Abstinence was drilled into me as a young girl. To the point where it was implied (and at times, even directly said) that sex was bad. At the same time, like a dangled carrot, I was taught that if I wait (because that’s what ‘true love’ does), then sex in my marriage would be amazing.

At the right time, with the right person—in a marriage relationship—sex would be good. It would be better than good. It would be incredible. Easy. Passionate. Fulfilling.

And so I waited.

Partially for the right reasons and partially out of fear. Fear of becoming damaged goods… Fear of messing up God’s perfect plan… Fear of disappointing the man I hadn’t even met yet… Fear of sex itself: the big, bad, ugly thing it was made out to be.

Then I got married.

And on my wedding night, those fears occupied the bed with me and my husband. They overcrowded and overpowered the room… the mood… me. The anxiety gave way to tears which gave way to more anxiety which gave way to, well, no sex.

It just didn’t happen.

I mean, how could it? I was terrified. Ashamed, even. I didn’t know how to flip the invisible, internal switch from SEX:BAD to SEX:GOOD.

It took a while for me to get there. And, if I’m being painfully honest, I’m not sure I ever quite did. Sex and intimacy were always challenging for me throughout my decade-long marriage. It still felt immoral in a way. Scandalous—as though I wasn’t allowed to enjoy that which I’d saved for this very context.

The promise of abstinence leading to a great sex life in marriage felt like a cruel mirage. A ploy. A lie. A deception.

And now here I sit, single-again… Contemplating sex and abstinence in a different light, given the past few years of my life. In fact, this post has been sitting in my drafts folder since 2010, born out of a conversation with a friend— scribbled thoughts that I’ve been hesitant to formulate or to fully own, since I’m not entirely sure where they’re going, if anywhere at all. And also because I don’t want people to hear that I’m anti-abstinence—because I’m not.

I still believe that saving sex for marriage is what God intended and is ultimately best for us.

But holding to that truth does not mean:

  • That having sex before marriage leaves me damaged and unable to have a healthy sex life with my spouse.
  • That saving sex for marriage guarantees a healthy sex life with my spouse.

Holding to that truth does mean:

  • That I believe God can redeem all things.
  • That a healthy sex life, like all forms of intimacy, takes hard work, honest communication, and vulnerability.

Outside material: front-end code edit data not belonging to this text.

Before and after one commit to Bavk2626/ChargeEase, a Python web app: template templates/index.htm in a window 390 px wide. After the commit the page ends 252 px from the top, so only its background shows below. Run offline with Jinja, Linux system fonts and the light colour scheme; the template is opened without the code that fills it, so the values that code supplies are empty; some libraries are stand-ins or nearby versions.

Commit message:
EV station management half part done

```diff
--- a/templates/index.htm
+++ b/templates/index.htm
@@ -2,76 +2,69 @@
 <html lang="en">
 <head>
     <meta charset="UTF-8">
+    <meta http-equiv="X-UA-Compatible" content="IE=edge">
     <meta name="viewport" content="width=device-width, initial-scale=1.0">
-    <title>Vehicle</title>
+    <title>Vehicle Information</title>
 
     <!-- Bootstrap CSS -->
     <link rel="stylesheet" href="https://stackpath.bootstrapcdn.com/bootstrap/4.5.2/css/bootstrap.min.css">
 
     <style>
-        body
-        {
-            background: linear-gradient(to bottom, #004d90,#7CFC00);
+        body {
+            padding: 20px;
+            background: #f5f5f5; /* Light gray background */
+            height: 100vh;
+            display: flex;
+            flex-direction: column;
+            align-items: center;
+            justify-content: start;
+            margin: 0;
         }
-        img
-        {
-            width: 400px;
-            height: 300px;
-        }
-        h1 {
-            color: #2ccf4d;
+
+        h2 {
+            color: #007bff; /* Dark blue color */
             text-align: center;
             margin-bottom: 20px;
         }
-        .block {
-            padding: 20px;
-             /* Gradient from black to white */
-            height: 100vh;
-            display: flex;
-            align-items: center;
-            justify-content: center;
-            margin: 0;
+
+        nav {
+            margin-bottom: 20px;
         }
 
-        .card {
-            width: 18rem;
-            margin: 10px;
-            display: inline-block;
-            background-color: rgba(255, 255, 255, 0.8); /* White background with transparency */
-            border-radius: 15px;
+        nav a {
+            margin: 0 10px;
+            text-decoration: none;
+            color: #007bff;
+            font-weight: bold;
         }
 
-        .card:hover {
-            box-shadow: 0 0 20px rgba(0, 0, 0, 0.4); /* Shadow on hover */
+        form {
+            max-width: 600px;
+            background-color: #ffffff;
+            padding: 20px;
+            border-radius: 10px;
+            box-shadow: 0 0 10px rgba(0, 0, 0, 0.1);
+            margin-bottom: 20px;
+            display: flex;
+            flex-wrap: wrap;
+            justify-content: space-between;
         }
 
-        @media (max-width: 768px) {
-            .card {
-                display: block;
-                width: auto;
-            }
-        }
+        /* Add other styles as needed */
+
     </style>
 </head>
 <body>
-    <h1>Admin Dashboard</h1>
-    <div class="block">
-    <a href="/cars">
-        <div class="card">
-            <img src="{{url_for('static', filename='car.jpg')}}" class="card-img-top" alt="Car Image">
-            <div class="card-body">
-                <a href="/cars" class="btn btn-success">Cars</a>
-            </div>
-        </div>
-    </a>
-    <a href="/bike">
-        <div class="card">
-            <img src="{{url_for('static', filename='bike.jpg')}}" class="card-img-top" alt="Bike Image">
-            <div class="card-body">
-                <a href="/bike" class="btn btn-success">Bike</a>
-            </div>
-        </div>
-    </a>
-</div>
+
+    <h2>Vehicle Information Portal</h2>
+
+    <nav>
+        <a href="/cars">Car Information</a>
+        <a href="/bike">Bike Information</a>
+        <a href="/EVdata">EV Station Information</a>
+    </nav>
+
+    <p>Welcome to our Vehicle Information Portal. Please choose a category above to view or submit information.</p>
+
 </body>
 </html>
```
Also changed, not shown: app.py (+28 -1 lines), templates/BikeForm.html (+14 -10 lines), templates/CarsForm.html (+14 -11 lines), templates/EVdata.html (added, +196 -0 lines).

While I wish I’d understood that holistic perspective a few decades ago, I find myself still grappling to understand it now. Somehow, it’s as though the myths are easier to believe, or at least easier to live life by. (Fear can be a powerful motivator.)

I figure a good starting point to freedom and healing is to talk about it. And so as I keep staring at this blinking curser, taunting me to find a way to finish this post, all I know is this—

I want to be fueled by love rather than fear. In this thing. In all things.

[Photo: PhotoCo., Creative Commons]

On Getting Tested for HIV

Editor’s Note: Alece Ronzino is an incredibly honest writer, with an incredible story. This is an element of her story that has never shared before. We are honored that she would choose to share it with us.

I was the all-American good girl growing up.

I turned my homework in on time, studied for tests, and got straight A’s. I never drank or smoke or did drugs. I went on mission trips. I never dated. (I was, after all, part of the “I Kissed Dating Goodbye” generation.) [Read more...]